The Brazileira movement in particular made you want to jump out of your seat, forget political realities and fears, erase those helicopter sounds from your consciousness, and dance with abandonment.
A Republican Secretary of State in Jerusalem
As we all clapped with tremendous appreciation at the end of the piece and one could hear shouts of ‘bravo!’ floating through the concert hall, the woman next to me with whom I had spoken Hebrew before the concert turned to me and said this time in English something like, “Condoleezza Rice – I’m sure it was [Secretary of State] Condoleezza Rice whom that helicopter was following. Did you hear it during the performance? I think it was she because I was stuck in traffic getting here because of her. Same direction, same road.”
“What did you say?” I replied in Hebrew to the woman because I could not at first understand her English completely. She repeated the comment in Hebrew and I understood what had been occurring in the skies when the next piece began.

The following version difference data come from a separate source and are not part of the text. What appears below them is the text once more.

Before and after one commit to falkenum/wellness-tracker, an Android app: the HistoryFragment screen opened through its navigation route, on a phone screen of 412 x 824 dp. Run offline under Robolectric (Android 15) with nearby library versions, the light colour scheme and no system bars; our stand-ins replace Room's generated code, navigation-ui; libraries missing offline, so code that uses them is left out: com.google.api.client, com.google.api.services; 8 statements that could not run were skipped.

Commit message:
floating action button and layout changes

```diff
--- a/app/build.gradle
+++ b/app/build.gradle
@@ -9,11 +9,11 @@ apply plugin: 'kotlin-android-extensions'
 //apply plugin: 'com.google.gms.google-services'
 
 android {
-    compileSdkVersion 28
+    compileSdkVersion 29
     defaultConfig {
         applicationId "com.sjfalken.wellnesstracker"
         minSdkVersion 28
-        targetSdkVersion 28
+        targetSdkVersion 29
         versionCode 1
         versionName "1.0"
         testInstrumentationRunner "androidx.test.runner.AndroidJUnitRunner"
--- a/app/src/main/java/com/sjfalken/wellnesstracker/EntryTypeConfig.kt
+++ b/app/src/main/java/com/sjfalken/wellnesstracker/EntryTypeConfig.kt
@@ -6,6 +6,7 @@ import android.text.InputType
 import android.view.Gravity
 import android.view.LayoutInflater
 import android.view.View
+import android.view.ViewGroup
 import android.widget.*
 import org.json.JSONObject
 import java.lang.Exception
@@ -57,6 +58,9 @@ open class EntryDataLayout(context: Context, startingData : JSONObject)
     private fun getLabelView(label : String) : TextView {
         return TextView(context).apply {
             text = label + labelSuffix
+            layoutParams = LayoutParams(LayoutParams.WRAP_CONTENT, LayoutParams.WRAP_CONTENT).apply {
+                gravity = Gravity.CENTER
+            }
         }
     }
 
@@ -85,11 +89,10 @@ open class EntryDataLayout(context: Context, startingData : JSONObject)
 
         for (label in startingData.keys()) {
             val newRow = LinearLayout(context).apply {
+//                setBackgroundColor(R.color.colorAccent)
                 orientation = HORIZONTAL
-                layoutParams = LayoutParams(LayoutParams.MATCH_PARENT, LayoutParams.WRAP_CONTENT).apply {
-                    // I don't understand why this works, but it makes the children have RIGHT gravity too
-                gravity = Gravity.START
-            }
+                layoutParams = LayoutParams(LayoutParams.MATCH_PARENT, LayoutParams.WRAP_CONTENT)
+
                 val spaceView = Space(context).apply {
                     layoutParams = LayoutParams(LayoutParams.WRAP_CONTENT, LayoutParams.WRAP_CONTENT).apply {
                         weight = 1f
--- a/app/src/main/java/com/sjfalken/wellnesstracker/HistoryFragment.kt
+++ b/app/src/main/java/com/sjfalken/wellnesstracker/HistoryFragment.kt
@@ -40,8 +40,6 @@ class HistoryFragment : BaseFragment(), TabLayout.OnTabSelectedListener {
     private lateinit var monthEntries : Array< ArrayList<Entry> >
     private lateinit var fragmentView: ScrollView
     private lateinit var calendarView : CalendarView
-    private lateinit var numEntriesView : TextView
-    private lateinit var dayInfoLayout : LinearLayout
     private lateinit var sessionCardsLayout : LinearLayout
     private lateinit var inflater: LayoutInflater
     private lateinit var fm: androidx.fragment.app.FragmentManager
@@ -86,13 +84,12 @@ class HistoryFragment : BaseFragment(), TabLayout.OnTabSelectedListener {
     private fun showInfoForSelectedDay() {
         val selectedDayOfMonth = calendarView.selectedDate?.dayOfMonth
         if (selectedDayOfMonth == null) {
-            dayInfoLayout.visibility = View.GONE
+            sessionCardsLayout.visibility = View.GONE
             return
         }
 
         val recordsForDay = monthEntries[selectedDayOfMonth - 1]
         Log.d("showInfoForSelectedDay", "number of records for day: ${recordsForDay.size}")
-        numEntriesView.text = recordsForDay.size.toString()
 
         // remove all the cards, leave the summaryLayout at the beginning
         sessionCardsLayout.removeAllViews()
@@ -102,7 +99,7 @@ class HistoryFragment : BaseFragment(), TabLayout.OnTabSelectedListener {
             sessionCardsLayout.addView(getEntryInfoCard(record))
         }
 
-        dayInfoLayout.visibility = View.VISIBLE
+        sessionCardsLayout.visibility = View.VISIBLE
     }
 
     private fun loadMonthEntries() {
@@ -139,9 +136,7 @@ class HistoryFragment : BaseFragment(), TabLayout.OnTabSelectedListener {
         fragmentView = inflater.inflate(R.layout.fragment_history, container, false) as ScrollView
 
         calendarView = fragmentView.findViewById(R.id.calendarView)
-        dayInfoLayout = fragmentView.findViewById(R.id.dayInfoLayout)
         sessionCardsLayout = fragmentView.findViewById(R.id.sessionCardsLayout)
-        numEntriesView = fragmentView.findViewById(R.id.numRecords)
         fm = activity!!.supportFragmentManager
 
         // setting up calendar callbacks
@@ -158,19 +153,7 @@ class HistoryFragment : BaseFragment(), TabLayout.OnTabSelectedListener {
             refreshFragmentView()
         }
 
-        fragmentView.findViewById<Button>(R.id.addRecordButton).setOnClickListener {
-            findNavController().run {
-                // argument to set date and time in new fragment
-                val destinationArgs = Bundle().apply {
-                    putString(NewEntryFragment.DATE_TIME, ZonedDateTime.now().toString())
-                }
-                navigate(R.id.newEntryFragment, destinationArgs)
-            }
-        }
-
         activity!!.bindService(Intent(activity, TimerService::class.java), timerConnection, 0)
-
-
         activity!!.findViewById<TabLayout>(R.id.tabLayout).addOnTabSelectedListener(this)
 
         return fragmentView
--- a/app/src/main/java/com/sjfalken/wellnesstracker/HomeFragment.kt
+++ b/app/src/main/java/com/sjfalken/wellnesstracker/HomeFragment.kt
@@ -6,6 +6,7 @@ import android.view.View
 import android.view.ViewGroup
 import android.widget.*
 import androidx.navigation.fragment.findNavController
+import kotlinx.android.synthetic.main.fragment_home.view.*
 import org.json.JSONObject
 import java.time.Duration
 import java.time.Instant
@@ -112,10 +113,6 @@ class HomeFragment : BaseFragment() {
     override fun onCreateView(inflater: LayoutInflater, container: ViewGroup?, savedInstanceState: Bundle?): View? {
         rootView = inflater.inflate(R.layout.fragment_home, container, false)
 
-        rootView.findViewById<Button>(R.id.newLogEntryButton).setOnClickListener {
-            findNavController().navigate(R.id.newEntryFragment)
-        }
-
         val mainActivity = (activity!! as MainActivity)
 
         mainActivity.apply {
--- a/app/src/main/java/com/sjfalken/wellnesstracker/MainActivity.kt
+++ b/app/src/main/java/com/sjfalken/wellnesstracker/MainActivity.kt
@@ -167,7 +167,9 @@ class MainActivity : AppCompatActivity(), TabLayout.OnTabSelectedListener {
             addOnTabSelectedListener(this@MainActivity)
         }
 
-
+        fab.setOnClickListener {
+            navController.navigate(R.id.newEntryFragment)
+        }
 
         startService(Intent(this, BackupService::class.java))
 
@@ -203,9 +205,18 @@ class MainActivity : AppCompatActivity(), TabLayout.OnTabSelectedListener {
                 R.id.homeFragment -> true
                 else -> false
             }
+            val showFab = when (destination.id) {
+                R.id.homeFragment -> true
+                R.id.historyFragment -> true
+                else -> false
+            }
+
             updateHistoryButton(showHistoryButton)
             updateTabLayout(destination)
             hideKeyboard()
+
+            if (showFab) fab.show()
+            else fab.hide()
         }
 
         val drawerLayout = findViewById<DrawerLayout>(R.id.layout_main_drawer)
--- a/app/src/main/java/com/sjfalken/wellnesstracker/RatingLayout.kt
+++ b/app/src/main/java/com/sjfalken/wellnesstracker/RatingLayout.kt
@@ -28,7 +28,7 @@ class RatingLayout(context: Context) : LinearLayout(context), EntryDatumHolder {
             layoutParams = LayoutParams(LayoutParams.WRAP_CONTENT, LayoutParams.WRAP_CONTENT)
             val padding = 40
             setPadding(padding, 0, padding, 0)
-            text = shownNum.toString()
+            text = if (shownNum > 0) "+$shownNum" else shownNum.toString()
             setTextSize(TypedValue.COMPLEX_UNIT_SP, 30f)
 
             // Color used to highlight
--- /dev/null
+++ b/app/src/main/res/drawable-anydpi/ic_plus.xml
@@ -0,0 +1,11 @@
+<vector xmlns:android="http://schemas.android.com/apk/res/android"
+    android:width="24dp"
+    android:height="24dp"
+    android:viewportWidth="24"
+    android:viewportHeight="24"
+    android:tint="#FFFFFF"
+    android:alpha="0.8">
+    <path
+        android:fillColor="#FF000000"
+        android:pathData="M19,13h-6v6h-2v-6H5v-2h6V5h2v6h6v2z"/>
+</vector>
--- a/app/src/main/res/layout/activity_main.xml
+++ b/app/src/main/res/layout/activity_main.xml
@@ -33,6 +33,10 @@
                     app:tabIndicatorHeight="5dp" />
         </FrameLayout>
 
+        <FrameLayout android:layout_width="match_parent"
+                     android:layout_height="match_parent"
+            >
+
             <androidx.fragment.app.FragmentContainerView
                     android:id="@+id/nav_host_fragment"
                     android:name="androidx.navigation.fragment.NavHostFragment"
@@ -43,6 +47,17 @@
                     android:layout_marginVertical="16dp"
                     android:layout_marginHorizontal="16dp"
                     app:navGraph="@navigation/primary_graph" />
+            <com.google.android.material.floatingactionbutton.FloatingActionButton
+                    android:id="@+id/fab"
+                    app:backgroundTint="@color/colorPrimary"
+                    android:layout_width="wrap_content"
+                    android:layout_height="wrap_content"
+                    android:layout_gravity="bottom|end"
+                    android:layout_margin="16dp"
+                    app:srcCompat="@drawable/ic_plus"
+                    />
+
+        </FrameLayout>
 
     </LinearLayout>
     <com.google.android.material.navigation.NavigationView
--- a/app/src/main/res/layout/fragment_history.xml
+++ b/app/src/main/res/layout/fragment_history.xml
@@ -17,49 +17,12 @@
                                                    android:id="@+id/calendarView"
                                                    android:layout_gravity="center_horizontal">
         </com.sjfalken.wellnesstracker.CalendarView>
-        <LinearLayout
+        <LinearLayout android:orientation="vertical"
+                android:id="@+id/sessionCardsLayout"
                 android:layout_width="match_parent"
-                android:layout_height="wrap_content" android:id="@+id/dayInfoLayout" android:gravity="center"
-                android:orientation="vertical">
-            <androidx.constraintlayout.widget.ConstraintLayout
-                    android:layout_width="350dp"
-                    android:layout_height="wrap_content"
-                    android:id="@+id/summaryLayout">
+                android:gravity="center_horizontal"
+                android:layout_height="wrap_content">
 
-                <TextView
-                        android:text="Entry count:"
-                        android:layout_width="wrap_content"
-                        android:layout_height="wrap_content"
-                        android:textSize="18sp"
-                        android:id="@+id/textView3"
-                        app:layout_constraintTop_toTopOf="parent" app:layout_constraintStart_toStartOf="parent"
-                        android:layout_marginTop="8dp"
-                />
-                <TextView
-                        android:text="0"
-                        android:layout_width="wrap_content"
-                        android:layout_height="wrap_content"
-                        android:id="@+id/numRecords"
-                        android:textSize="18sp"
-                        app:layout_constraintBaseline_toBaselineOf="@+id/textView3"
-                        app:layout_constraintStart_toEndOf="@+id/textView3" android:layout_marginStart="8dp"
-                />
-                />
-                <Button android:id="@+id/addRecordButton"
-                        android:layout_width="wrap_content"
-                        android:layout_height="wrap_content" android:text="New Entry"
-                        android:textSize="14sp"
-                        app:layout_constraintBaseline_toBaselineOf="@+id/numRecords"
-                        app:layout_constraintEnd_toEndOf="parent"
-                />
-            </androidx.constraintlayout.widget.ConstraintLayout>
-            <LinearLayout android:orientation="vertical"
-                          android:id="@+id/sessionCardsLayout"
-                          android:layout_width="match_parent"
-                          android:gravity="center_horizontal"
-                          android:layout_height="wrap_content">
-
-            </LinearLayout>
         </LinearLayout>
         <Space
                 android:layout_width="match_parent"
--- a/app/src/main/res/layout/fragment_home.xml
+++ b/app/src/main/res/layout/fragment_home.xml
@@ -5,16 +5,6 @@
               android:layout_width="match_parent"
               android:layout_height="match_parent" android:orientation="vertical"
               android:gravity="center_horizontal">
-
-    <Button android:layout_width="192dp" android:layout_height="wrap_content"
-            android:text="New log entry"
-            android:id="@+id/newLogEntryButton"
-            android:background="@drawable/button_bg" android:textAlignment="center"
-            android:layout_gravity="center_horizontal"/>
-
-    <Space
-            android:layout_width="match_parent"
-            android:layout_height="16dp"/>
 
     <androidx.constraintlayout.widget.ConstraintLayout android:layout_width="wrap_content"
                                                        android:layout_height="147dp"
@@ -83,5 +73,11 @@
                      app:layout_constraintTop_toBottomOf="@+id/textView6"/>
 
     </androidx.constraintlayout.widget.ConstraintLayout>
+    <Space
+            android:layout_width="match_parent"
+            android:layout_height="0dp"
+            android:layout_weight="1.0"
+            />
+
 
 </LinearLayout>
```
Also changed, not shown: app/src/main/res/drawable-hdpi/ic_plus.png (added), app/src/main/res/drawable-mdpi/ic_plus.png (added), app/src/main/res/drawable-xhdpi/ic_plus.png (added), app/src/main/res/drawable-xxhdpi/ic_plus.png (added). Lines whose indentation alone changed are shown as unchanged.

I sat back and thought about Rice and her entourage on the highway, the patroling helicopter in the sky, the mosque to the left, the synagogues in the Old City maze, the audience surrounding me, the counterpoint of the carefree music – and I knew once again that I was in Israel, and that this mishmash of Jerusalem is its reality, its strength, and its downfall all rolled into one.
Our Well-Informed Taxi Driver
Getting back to our apartment in central Jerusalem was difficult from Mount Scopus. We took a combination of taxi and bus. By coincidence, our taxi driver that evening was someone who had picked us up twice before when we attended concerts at the Mormon Center. We remembered him, and then he remembered us.
A very cordial and talkative man, the taxi driver spoke in Arabic through his mike to his employer to get further directions about whom he was to pick up after dropping us off at our apartment.
When he stopped talking in Arabic, we started talking with him in Hebrew and English about the performance. Then I mentioned the helicopter and asked him if he knew about it and if it had in fact been security for the then Republican Secretary of State of the Bush Administration, namely Condolezza Rice.
“Oh, yes, it was for her, I am certain. She left Jerusalem tonight. She was in Ramalla, she met with Abu Mazer there. She went to Jericho and tonight into Jordan,” he said very pleasantly.
Pondering about Peace
“Do you know how long it takes to get from Jericho to Jordan?” I continued, now back to speaking in Hebrew.
“About five minutes, that’s all,” he replied.
“Do you think there is a chance for peace soon?” my husband and I asked a little bit later in the ride, as the conversation swayed back into English.
“Not in our time, I don’t believe,” he responded slowly and sadly in his broken English.
Arab to Jew, Jew to Arab
Arab to Jew, Jew to Arab — we sat there and talked in the taxi, enjoying the clearness of the night and the relative stillness of the highway.
As he drove on, we asked him about his life as a taxi driver. He told us about the twelve-hour days he works, about his wife and kids, and how he wants to go for further education but he has no time for it.
We asked if his passengers were nice overall, and he told us it varied but that often people who were stressed for time in the city blamed him for things over which he had no power on the road.
We commiserated with him, and he smiled wanly.
Milhaud in the Scope of Israel’s Modern Times
As he dropped us off in Zion Square in the center of Jerusalem so we could catch the bus home for the final leg of our journey, I became aware again of the confusing reality of modern-day Jerusalem and Israel: How full it is of conflicting pain and pleasure, of apprehensive fear and freeing delight.
And I realized once again that like that superb performance Milhaud’s ‘Brazileira’ movement in his ‘Scaramouche’ composition that I had heard that evening, living in Israel works best if one can somehow feel the overall tune and respond in kind at a moment’s notice.